How you develop the support sentences is determined by the sort of essay you’re writing, though. While there are lots of methods to paragraph development , answering a few questions can allow you to determine what approach is the best for your essay topic and structure.

  • Will examples, details, or reasons support your point?
  • Do you need to analyze information or argue a point?
  • Will research that is quoting establish your point?
  • Have you got relevant statistics or other research data available?
  • Can or in case you tie in personal experience?

By answering these questions, you could start to shape how you will develop the paragraph to generate the paragraph structure that is perfect. Use at least two details that are concrete create your paragraph effective. You may use more—let your topic together with quantity of support it needs dictate that for your needs.

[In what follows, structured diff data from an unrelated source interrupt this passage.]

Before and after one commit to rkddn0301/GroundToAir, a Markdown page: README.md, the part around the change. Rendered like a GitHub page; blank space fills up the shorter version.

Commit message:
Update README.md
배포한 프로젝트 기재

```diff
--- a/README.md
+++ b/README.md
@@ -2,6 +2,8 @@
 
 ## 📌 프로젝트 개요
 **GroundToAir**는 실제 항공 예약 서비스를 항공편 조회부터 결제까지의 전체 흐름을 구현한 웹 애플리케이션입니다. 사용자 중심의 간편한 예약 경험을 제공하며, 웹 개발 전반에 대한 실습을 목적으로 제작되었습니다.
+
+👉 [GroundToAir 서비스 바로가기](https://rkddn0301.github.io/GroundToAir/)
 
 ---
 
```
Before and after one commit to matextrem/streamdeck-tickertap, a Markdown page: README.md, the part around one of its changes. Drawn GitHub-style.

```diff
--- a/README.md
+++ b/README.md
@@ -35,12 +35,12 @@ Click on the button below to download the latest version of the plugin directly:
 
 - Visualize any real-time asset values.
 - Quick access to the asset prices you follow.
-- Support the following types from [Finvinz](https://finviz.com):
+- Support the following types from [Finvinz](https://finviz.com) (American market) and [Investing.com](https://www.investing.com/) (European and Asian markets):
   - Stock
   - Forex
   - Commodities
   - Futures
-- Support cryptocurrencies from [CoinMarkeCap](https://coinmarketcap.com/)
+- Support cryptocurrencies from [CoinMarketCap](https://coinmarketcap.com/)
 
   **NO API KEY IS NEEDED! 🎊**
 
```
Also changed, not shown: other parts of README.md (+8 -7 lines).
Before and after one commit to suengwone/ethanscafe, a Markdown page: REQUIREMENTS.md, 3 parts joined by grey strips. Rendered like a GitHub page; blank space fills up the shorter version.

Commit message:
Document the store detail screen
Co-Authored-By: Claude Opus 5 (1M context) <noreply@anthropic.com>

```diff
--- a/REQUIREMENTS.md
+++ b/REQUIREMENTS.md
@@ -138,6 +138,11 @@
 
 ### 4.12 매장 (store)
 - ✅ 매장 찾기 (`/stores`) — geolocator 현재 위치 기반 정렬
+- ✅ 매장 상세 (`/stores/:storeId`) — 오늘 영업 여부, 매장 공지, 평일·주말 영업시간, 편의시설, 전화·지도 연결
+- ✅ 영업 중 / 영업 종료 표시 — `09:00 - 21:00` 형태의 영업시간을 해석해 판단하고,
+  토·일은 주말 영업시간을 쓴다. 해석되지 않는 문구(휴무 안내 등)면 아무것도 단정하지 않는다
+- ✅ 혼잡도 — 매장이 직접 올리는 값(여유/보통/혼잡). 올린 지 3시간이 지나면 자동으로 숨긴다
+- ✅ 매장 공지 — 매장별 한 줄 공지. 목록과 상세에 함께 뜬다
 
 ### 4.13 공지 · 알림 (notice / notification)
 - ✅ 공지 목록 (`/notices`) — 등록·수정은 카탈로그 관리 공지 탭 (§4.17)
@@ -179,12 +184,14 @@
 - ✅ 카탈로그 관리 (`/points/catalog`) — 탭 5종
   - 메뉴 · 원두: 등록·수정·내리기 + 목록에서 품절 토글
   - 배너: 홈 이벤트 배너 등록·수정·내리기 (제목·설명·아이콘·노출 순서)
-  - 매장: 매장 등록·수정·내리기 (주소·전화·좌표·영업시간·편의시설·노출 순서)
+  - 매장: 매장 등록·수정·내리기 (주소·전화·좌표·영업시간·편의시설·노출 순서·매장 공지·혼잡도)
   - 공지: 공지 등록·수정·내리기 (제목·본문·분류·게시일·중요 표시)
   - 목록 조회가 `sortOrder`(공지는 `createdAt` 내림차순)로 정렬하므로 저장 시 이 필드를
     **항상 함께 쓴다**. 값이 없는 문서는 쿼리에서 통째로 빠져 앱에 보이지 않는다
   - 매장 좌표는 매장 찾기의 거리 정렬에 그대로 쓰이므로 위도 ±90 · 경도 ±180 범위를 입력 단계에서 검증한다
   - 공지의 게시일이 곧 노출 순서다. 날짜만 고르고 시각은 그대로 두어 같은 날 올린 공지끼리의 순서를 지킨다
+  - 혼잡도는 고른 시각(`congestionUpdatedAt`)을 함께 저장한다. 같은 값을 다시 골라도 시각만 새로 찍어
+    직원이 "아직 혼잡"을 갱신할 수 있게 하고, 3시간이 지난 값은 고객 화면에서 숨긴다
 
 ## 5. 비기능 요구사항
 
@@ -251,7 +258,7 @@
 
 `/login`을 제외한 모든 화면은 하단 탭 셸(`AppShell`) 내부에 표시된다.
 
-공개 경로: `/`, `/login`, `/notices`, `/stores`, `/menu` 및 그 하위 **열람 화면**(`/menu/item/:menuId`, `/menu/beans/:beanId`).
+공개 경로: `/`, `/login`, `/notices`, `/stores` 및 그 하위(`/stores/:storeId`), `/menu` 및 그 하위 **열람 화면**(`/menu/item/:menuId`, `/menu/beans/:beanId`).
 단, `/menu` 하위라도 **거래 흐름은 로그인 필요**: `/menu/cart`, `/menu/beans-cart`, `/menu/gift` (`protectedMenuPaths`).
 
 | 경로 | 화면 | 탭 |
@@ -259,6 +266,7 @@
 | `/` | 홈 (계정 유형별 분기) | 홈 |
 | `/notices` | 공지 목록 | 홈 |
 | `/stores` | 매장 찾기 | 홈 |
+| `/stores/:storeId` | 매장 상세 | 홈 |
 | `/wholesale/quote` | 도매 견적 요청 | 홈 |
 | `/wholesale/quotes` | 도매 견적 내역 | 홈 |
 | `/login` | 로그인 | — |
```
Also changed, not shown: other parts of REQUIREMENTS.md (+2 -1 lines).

If you wish to analyze information from research, for example, your paragraph will likely be longer. While there’s no set number of sentences you need to include, aim for 5-8 sentences. This ensures you don’t make custom writing paragraphs too long yet still have sufficient details and content to determine the key support for the topic sentence.

You also want to present support sentences logically and systematically. As an example, you don’t like to present research initially and then further explain your topic sentence. The paragraph development method you decide on will show you in this process.

Now, let’s break the support sentences into two steps.

First, I want to further explain my sentence that is topic and a little more detail. I may create a sentence that looks something like this:

Although the distance is a matter of mere inches, research suggests it generates a safer environment.

Then, because the step that is second I would like to supply the evidence that supports my topic sentence and, by extension, my thesis, too. I’ll use research data and statistics to argue my point—that the “over” position for toilet paper is superior since it’s safer.

I might construct two support that is additional that seem like this:

A 2014 Bathroom Safety (BS) survey unearthed that households making use of the “over” position had 75% fewer falls off the toilet. Further , according to the Consortium of Research About Paper Products (CRAPP), bathroom goers who use the “under” position are 30% more likely to suffer debilitating rotator cuff damage.

Notice how I’ve put “further” in bold? This highlights the importance of transitioning in the middle of your support sentences. Just throwing in a string of rapid-fire sentences hurts the flow of data. So make certain you use transitions well to produce continuity and unity, which together will build flow that is good.